Many people think that architects only create images that directly relate to architectural design.  However, from an early age Michael Graves has been drawing and painting architectural forms and structures, still lifes and landscapes. The exhibition will focus on Graves’ landscape paintings, and this will also be the first time in Central New Jersey that the general public will see a gallery exhibition dedicated to this work.

“It has been said by others that my architecture is very painterly. I doubt that people could say conversely that my paintings are very architectural,” says Graves about his work.  “Architecture and painting share many values, amongst them are; proportion, space, composition, and in painting these are the issues I most like to explore…There are so many wonderful things to explore in painting.  I wonder what is going on in that world today.  We have similar problems in architecture today, where the value of spectacle becomes more and more and more.  I hope these present characteristics that constitute a blip on the larger scale of history.”

Admission to this exhibit is free. The Rider University Art Gallery is located in the Bart Luedeke Center on Rider’s campus at 2083 Lawrenceville Rd in Lawrenceville. The gallery is open Tuesday through Thursday 11 a.m. to 7 p.m. and Sunday noon to 4 p.m. 

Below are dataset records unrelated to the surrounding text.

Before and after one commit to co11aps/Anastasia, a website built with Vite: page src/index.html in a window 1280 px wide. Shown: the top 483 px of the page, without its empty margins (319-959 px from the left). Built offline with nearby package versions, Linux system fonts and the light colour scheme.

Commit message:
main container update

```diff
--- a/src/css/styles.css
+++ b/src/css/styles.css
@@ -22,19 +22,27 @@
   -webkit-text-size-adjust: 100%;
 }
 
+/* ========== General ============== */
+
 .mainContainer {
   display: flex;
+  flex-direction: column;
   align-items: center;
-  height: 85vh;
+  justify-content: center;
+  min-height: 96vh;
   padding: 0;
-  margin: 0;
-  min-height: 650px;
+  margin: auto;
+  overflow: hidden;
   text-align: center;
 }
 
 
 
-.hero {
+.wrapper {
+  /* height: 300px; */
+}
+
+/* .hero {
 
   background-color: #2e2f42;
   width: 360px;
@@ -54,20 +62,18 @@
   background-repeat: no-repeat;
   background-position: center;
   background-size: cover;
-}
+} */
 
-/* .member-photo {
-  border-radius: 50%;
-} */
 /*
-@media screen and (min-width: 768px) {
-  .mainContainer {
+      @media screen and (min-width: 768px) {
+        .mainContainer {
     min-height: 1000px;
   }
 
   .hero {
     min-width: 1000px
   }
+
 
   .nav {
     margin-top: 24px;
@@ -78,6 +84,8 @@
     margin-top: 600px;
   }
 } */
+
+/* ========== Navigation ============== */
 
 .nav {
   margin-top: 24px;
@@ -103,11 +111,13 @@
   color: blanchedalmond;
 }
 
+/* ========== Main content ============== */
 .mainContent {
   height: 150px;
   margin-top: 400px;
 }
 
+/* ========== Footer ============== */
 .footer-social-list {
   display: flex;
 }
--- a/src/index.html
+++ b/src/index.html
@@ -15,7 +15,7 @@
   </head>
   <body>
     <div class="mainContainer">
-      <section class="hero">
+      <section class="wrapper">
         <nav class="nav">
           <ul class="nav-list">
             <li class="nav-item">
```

This exhibition is funded in part by a grant from the Mercer County Cultural and Heritage Commission, New Jersey State Council on the Arts, Department of State and PNC Bank.